## Work request
Report every line of the data where the string "muHz" appears.

## Exercise inputs
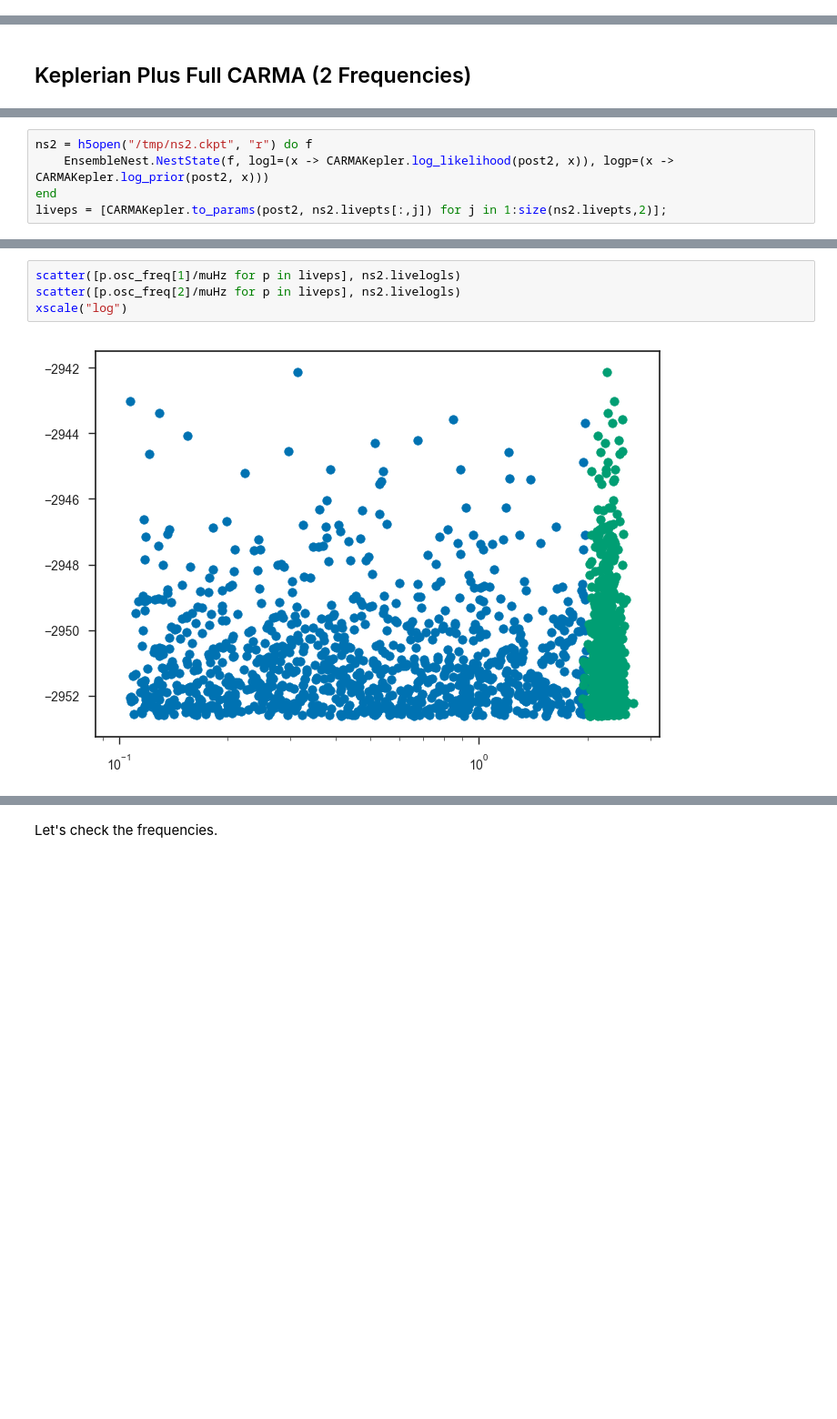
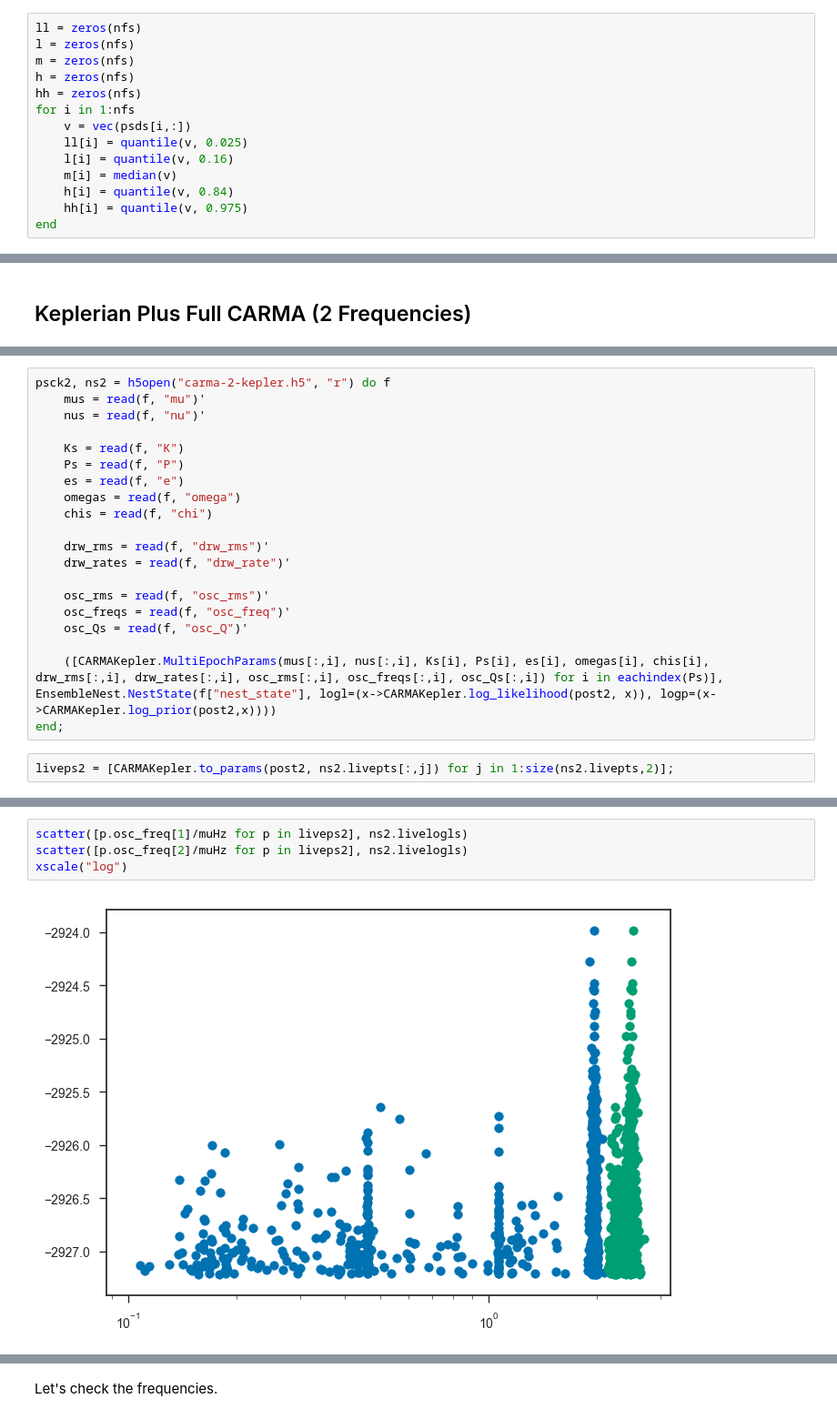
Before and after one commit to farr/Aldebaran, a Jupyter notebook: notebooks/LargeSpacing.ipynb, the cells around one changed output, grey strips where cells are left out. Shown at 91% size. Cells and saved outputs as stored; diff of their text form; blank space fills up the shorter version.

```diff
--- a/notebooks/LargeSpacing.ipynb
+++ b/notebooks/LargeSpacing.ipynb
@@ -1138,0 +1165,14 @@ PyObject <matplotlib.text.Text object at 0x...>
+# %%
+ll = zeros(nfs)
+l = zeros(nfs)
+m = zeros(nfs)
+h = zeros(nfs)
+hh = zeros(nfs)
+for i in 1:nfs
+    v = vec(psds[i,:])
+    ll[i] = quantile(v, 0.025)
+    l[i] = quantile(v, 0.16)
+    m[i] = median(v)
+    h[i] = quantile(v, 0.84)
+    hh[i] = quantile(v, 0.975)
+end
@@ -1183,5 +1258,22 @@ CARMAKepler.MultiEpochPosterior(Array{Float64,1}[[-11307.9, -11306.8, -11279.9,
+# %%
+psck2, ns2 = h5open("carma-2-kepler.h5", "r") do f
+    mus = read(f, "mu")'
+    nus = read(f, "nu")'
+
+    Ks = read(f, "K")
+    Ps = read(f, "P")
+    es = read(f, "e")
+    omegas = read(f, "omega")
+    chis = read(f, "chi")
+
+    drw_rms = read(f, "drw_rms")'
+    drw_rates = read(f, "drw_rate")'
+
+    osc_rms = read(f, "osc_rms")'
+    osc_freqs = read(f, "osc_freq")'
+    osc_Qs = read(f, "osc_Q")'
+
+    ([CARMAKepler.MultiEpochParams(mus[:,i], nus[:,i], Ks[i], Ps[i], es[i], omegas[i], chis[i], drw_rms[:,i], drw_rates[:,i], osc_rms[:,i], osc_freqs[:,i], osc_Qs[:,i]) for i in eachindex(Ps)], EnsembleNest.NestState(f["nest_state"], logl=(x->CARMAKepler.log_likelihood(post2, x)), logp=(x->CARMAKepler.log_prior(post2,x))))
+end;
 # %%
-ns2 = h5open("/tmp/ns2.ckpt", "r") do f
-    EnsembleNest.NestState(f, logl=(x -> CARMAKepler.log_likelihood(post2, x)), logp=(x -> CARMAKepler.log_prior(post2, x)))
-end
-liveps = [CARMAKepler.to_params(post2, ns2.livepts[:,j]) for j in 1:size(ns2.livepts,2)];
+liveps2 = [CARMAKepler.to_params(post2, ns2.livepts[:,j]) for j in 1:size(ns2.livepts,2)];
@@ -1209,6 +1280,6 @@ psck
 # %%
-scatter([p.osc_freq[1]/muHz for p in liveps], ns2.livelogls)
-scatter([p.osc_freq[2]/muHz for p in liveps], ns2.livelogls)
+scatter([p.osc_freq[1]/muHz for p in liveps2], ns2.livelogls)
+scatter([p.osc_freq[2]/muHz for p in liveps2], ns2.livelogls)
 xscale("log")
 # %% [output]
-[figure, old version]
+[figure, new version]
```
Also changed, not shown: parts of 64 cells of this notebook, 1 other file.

* * *

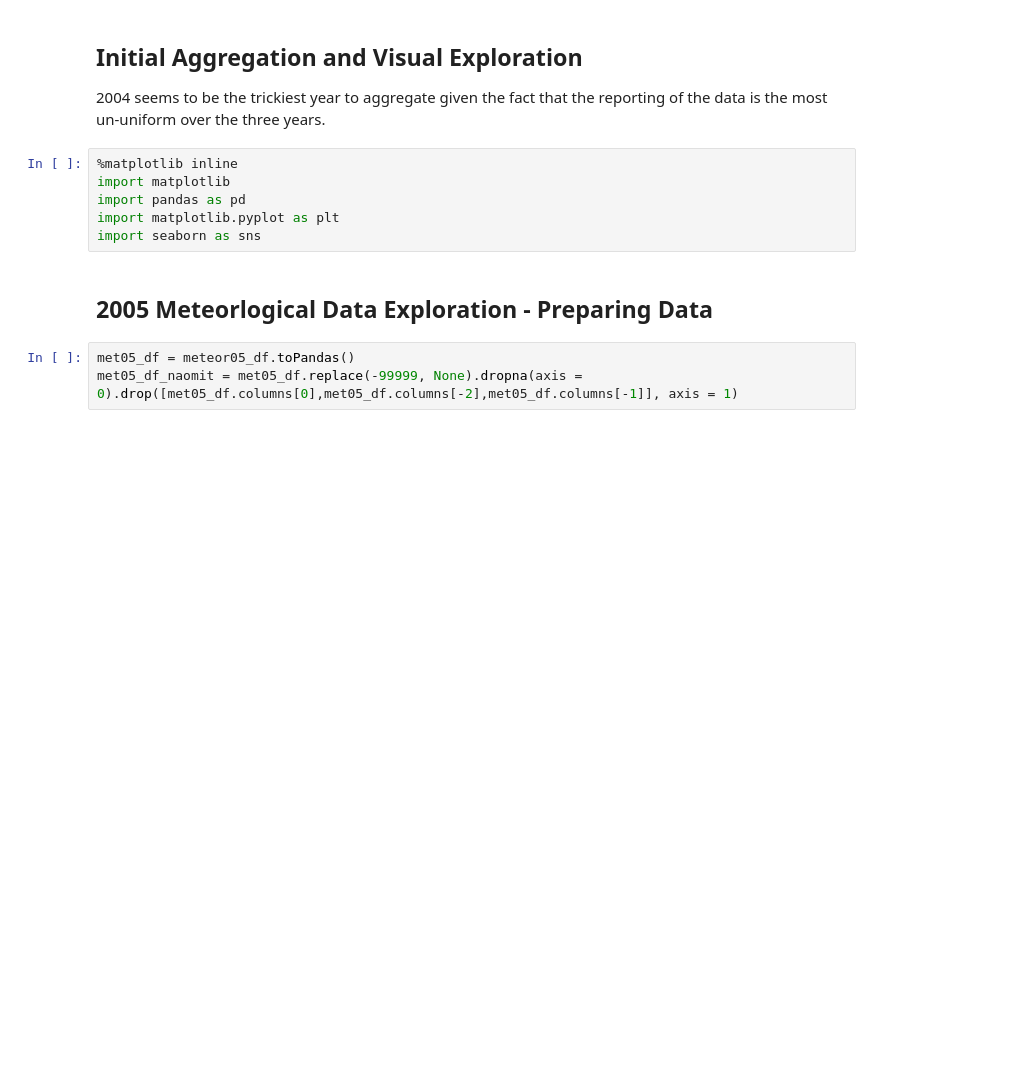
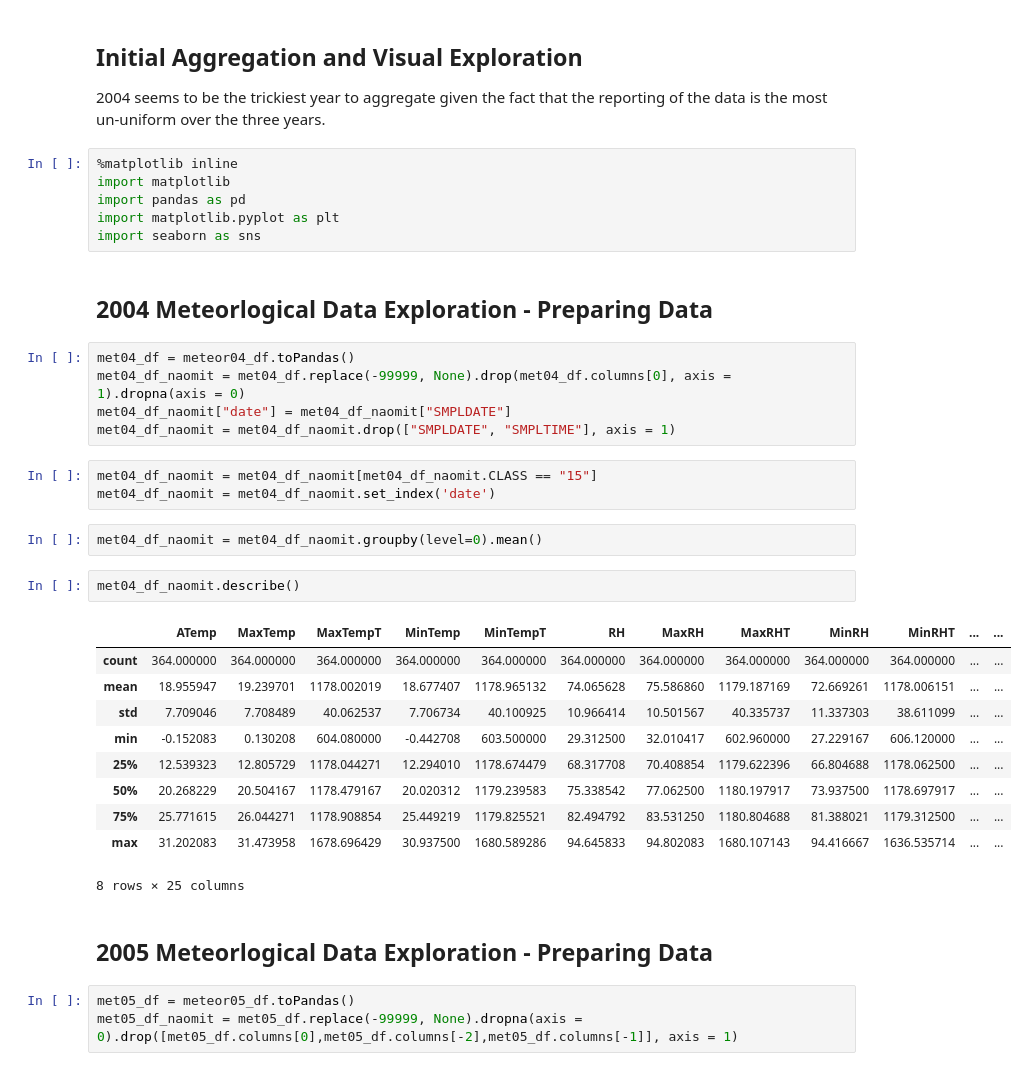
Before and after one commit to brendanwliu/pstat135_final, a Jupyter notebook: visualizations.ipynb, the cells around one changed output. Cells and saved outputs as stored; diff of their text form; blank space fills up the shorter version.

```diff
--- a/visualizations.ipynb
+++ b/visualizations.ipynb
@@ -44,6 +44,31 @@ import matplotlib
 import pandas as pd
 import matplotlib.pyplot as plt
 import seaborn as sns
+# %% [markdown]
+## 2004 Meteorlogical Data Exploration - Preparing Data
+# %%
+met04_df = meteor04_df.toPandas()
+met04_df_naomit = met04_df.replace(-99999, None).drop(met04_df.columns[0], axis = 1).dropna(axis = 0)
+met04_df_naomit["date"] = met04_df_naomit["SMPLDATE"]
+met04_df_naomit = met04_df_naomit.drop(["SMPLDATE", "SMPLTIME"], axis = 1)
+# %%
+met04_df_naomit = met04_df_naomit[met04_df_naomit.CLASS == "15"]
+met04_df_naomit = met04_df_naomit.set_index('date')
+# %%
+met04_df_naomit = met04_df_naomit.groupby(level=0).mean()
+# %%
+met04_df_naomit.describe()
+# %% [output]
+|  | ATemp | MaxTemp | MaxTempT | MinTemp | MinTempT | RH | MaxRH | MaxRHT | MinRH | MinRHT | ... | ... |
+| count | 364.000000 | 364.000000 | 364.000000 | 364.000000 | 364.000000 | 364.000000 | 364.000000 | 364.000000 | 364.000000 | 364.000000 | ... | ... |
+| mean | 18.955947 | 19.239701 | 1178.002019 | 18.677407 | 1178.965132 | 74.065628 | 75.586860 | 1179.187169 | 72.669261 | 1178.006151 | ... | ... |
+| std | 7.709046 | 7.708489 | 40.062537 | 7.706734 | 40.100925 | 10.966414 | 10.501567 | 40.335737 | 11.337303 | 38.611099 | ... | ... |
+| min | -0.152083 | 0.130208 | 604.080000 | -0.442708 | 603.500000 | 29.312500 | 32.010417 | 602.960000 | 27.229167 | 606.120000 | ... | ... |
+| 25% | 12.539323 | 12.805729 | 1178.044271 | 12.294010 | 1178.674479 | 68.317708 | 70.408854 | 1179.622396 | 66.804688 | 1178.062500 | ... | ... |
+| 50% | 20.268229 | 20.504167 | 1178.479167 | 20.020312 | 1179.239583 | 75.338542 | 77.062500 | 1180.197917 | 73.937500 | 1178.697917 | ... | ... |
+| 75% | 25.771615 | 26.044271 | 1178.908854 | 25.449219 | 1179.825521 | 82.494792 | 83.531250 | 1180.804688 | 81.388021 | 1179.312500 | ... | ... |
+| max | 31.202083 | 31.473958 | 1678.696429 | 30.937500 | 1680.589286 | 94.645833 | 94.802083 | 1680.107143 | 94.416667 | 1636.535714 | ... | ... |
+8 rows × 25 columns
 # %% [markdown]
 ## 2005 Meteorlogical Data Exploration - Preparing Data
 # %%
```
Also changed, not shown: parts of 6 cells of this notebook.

## Problem solution
-scatter([p.osc_freq[1]/muHz for p in liveps], ns2.livelogls)
-scatter([p.osc_freq[2]/muHz for p in liveps], ns2.livelogls)
+scatter([p.osc_freq[1]/muHz for p in liveps2], ns2.livelogls)
+scatter([p.osc_freq[2]/muHz for p in liveps2], ns2.livelogls)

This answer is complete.